While divorce may be the best thing for many couples, staying married for a long time is very good for your health.
An intriguing study calculated the mortality rates of people based upon marital status, timing and length of time married or divorced. The results for men and women are different in some interesting ways. The study “Marital Trajectories and Mortality among US Adults” was authored by Matthew E. Dupre, Audrey N. Beck and Sarah O. Meadows, and reported in the American Journal of Epidemiology.
Women who are currently divorced have about twice the hazard ratio for all-cause mortality than married women. Widows have 1.6 times the hazard risk. Women who marry between the ages of 19 and 25 have the lowest all-cause mortality risk. Getting married before the age of 19 increases their mortality risk by 38%. Women who are married 40 years reduce their mortality risk to almost one-third that of women married for 20 years or less. During the first four years or divorce, divorced women have 60% greater mortality risk than those not divorced, but that increased risk disappears after they have been divorced for 10 years.
Men who are currently divorced have almost 2.4 times the all-cause mortality hazard ratio than married men – significantly greater than divorced women. Widowers have 1.6 times the hazard risk, about the same as women. Men who marry at 26 years and older have the lowest mortality risk. Getting married before the age of 19 increases their mortality risk by 56%. Men who are married 40 years reduce their mortality risk down to about 40% of men married for 20 years or less. During the first four year of divorce, divorced men have only 25% greater mortality risk than those not divorced, but, unlike women, they continue to have a 20% greater mortality risk even after they have been divorced for 10 years.
The advice to women is to get married between 19 and 25 years old and stay married for more than 40 years. If you do get divorced, it will be more dangerous for the first 4 years, but the mortality risk will eventually even out after ten years.

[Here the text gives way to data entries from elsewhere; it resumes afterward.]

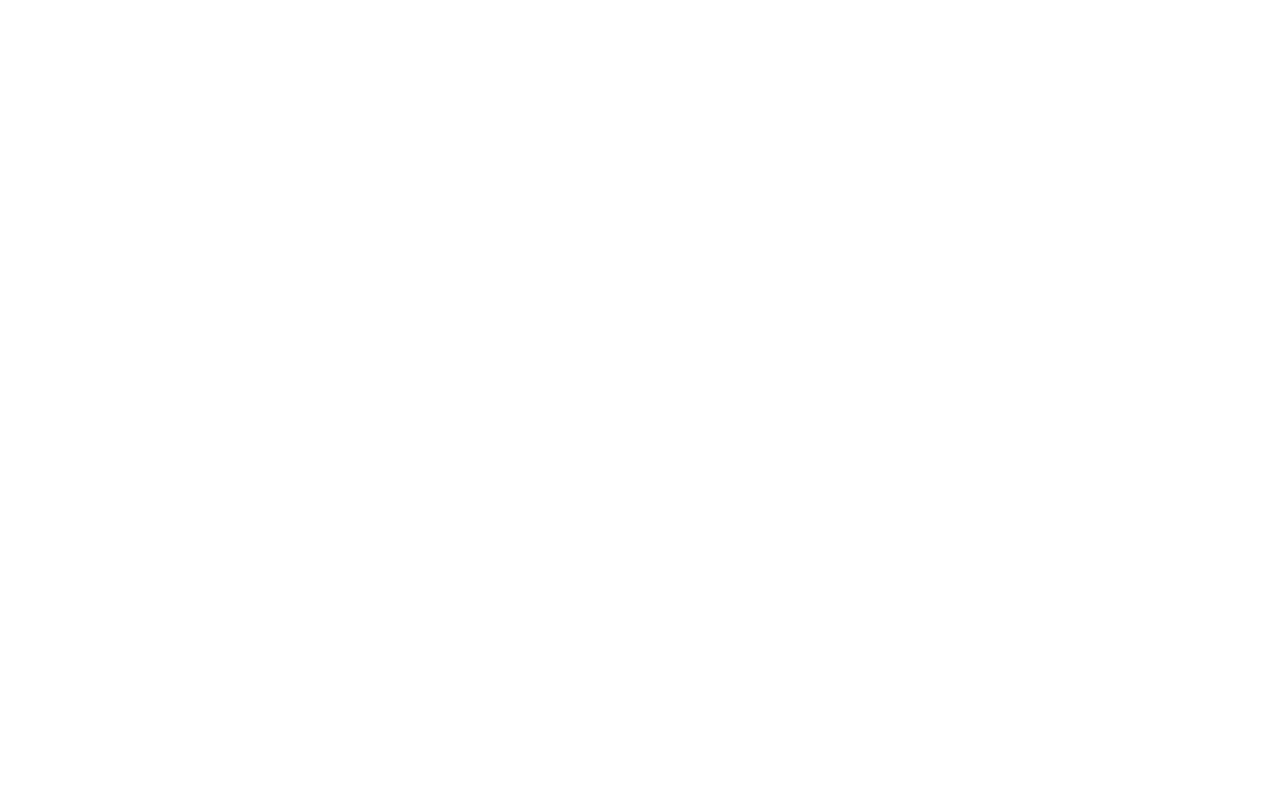
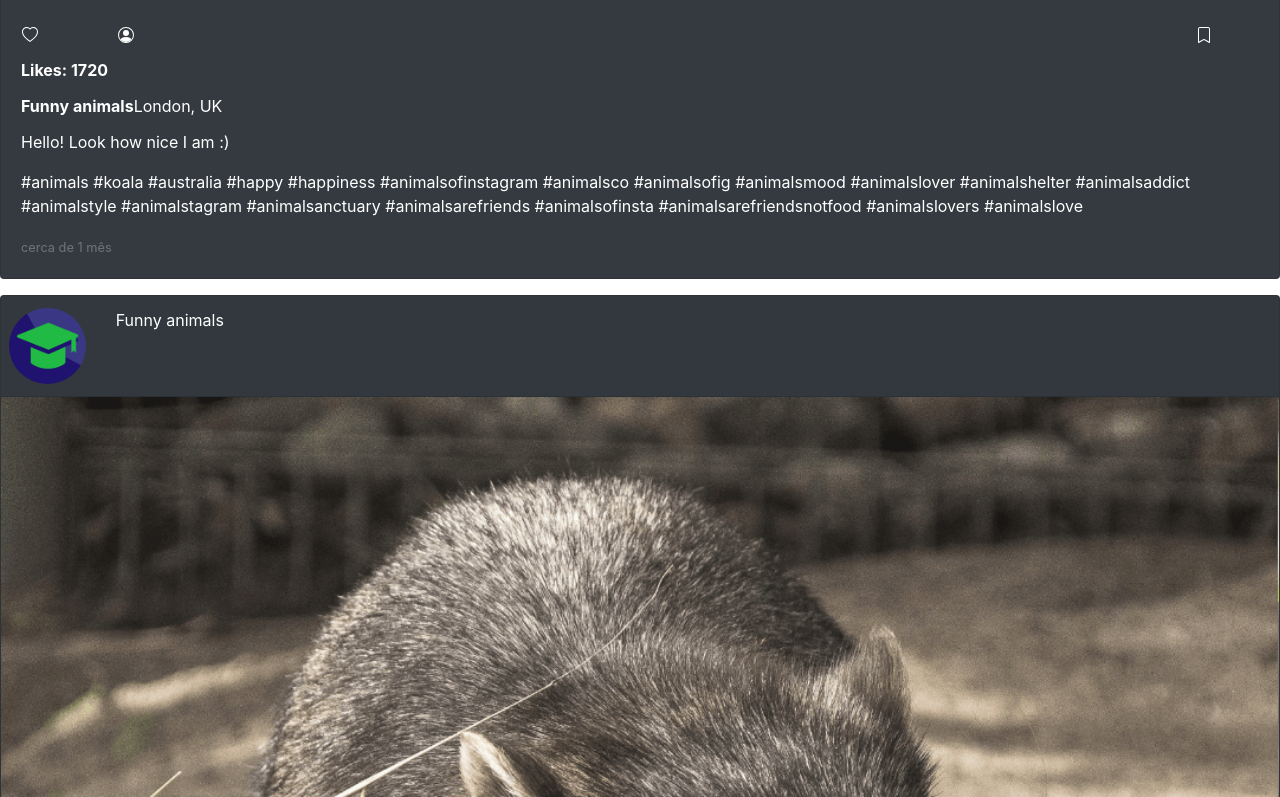
Before and after one commit to loxt/nextjs-photo-app, a Next.js app: page / in a window 1280 px wide. Shown: the part 1383-2180 px from the top of the page. Before the commit the page ends 800 px from the top, so only its background shows below. Built offline with nearby package versions, Linux system fonts and the light colour scheme.

Commit message:
feat: add timeline with posts

```diff
--- /dev/null
+++ b/components/home/card/index.tsx
@@ -0,0 +1,115 @@
+import Link from 'next/link';
+import React, { useState } from 'react';
+import { formatDistance } from 'date-fns';
+import br from 'date-fns/locale/pt-BR';
+
+export default function Card(props) {
+  const [photo, setPhoto] = useState(props.photo);
+  return (
+    <div className='card text-white bg-dark mb-3'>
+      <div className='card-header pl-2'>
+        <Link href={`/user/${photo.userId}`}>
+          <div className='row'>
+            <div className='col-1'>
+              <img
+                className='img-fluid rounded-circle border-primary'
+                src={photo.authorLogo}
+                alt={photo.author}
+              />
+            </div>
+            <div className='col-11'>{photo.author}</div>
+          </div>
+        </Link>
+      </div>
+      <img src={photo.photo} alt='Photo' className='card-img-top' />
+      <div className='card-body'>
+        <div className='row justify-content-between'>
+          <div className='col-2'>
+            <div
+              className='btn-group float-right w-100'
+              role='group'
+              aria-label='Basic Example'>
+              <button
+                className={`btn btn-dark pl-0 pt-0 text-left ${
+                  photo.liked ? 'clicked' : ''
+                }`}
+                onClick={() => {
+                  if (!photo.liked) {
+                    setPhoto({ ...photo, liked: true, likes: photo.likes++ });
+                  }
+                }}>
+                <svg
+                  width='1em'
+                  height='2em'
+                  viewBox='0 0 16 16'
+                  className='bi bi-heart'
+                  fill='currentColor'
+                  xmlns='http://www.w3.org/2000/svg'>
+                  <path
+                    fillRule='evenodd'
+                    d='M8 2.748l-.717-.737C5.6.281 2.514.878 1.4 3.053c-.523 1.023-.641 2.5.314 4.385.92 1.815 2.834 3.989 6.286 6.357 3.452-2.368 5.365-4.542 6.286-6.357.955-1.886.838-3.362.314-4.385C13.486.878 10.4.28 8.717 2.01L8 2.748zM8 15C-7.333 4.868 3.279-3.04 7.824 1.143c.06.055.119.112.176.171a3.12 3.12 0 0 1 .176-.17C12.72-3.042 23.333 4.867 8 15z'
+                  />
+                </svg>
+              </button>
+              <Link href={`/user/${photo.userId}`}>
+                <button className='btn btn-dark pt-0 text-left'>
+                  <svg
+                    width='1em'
+                    height='2em'
+                    viewBox='0 0 16 16'
+                    className='bi bi-person-circle'
+                    fill='currentColor'
+                    xmlns='http://www.w3.org/2000/svg'>
+                    <path d='M13.468 12.37C12.758 11.226 11.195 10 8 10s-4.757 1.225-5.468 2.37A6.987 6.987 0 0 0 8 15a6.987 6.987 0 0 0 5.468-2.63z' />
+                    <path
+                      fillRule='evenodd'
+                      d='M8 9a3 3 0 1 0 0-6 3 3 0 0 0 0 6z'
+                    />
+                    <path
+                      fillRule='evenodd'
+                      d='M8 1a7 7 0 1 0 0 14A7 7 0 0 0 8 1zM0 8a8 8 0 1 1 16 0A8 8 0 0 1 0 8z'
+                    />
+                  </svg>
+                </button>
+              </Link>
+            </div>
+          </div>
+          <div className='col-1'>
+            <button
+              className={`btn btn-dark pt-0 text-left ${
+                photo.bookmarked ? 'clicked' : ''
+              }`}
+              onClick={() => setPhoto({ ...photo, bookmarked: true })}>
+              <svg
+                width='1em'
+                height='2em'
+                viewBox='0 0 16 16'
+                className='bi bi-bookmark'
+                fill='currentColor'
+                xmlns='http://www.w3.org/2000/svg'>
+                <path
+                  fillRule='evenodd'
+                  d='M2 2a2 2 0 0 1 2-2h8a2 2 0 0 1 2 2v13.5a.5.5 0 0 1-.777.416L8 13.101l-5.223 2.815A.5.5 0 0 1 2 15.5V2zm2-1a1 1 0 0 0-1 1v12.566l4.723-2.482a.5.5 0 0 1 .554 0L13 14.566V2a1 1 0 0 0-1-1H4z'
+                />
+              </svg>
+            </button>
+          </div>
+        </div>
+        <p className='card-title font-weight-bolder'>Likes: {photo.likes}</p>
+        <p className='card-title font-weight-bolder'>
+          <Link href={`/user/${photo.userId}`}>{photo.author}</Link>
+          <span className='font-weight-normal'>{photo.location}</span>
+        </p>
+        <p className='card-text'>{photo.description}</p>
+        <p className='card-text tags'>{photo.tags}</p>
+        <p className='card-text'>
+          <small className='text-muted'>
+            {formatDistance(new Date(photo.createdAt), Date.now(), {
+              locale: br,
+            })}
+          </small>
+        </p>
+      </div>
+    </div>
+  );
+}
--- a/components/shared/footer/index.tsx
+++ b/components/shared/footer/index.tsx
@@ -20,7 +20,7 @@
                 xmlns='http://www.w3.org/2000/svg'>
                 <path d='M6.5 10.995V14.5a.5.5 0 0 1-.5.5H2a.5.5 0 0 1-.5-.5v-7a.5.5 0 0 1 .146-.354l6-6a.5.5 0 0 1 .708 0l6 6a.5.5 0 0 1 .146.354v7a.5.5 0 0 1-.5.5h-4a.5.5 0 0 1-.5-.5V11c0-.25-.25-.5-.5-.5H7c-.25 0-.5.25-.5.495z' />
                 <path
-                  fill-rule='evenodd'
+                  fillRule='evenodd'
                   d='M13 2.5V6l-2-2V2.5a.5.5 0 0 1 .5-.5h1a.5.5 0 0 1 .5.5z'
                 />
               </svg>
@@ -37,11 +37,11 @@
                 xmlns='http://www.w3.org/2000/svg'>
                 <path d='M13.468 12.37C12.758 11.226 11.195 10 8 10s-4.757 1.225-5.468 2.37A6.987 6.987 0 0 0 8 15a6.987 6.987 0 0 0 5.468-2.63z' />
                 <path
-                  fill-rule='evenodd'
+                  fillRule='evenodd'
                   d='M8 9a3 3 0 1 0 0-6 3 3 0 0 0 0 6z'
                 />
                 <path
-                  fill-rule='evenodd'
+                  fillRule='evenodd'
                   d='M8 1a7 7 0 1 0 0 14A7 7 0 0 0 8 1zM0 8a8 8 0 1 1 16 0A8 8 0 0 1 0 8z'
                 />
               </svg>
--- a/package.json
+++ b/package.json
@@ -11,6 +11,7 @@
   "dependencies": {
     "bootstrap": "^4.5.3",
     "bootstrap-icons": "^1.0.0",
+    "date-fns": "^2.16.1",
     "next": "9.5.5",
     "react": "17.0.1",
     "react-dom": "17.0.1",
--- a/pages/_app.tsx
+++ b/pages/_app.tsx
@@ -1,12 +1,12 @@
 import '../styles/globals.scss';
 import Header from '../components/shared/header';
 import Footer from '../components/shared/footer';
-import React, { useLayoutEffect, useState } from 'react';
+import React, { useEffect, useState } from 'react';
 
 export default function MyApp({ Component, pageProps }) {
   const [photos, setPhotos] = useState([]);
 
-  useLayoutEffect(() => {
+  useEffect(() => {
     fetch('/mocks/items.json')
       .then((res) => res.json())
       .then((data) => setPhotos(data));
@@ -15,7 +15,7 @@
   return (
     <>
       <Header />
-      <Component {...pageProps} />
+      <Component data={photos} {...pageProps} />
       <Footer />
     </>
   );
--- a/pages/index.tsx
+++ b/pages/index.tsx
@@ -1,13 +1,19 @@
 import React from 'react';
 import Head from 'next/head';
+import Card from '../components/home/card';
 
-export default function Home() {
+export default function Home(props) {
   return (
     <div>
       <Head>
         <title>Photo App</title>
         <link rel='icon' href='/favicon.ico' />
       </Head>
+      <div>
+        {props.data.map((photo, i) => (
+          <Card key={i} photo={photo} />
+        ))}
+      </div>
     </div>
   );
 }
```
Also changed, not shown: 1 other file (tests, documents, lock files or other folders).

The advice for men is to wait until you are 26 to get married and stay married. But if you get divorced know that your mortality risk will always be at least 20% higher than if you had stayed married.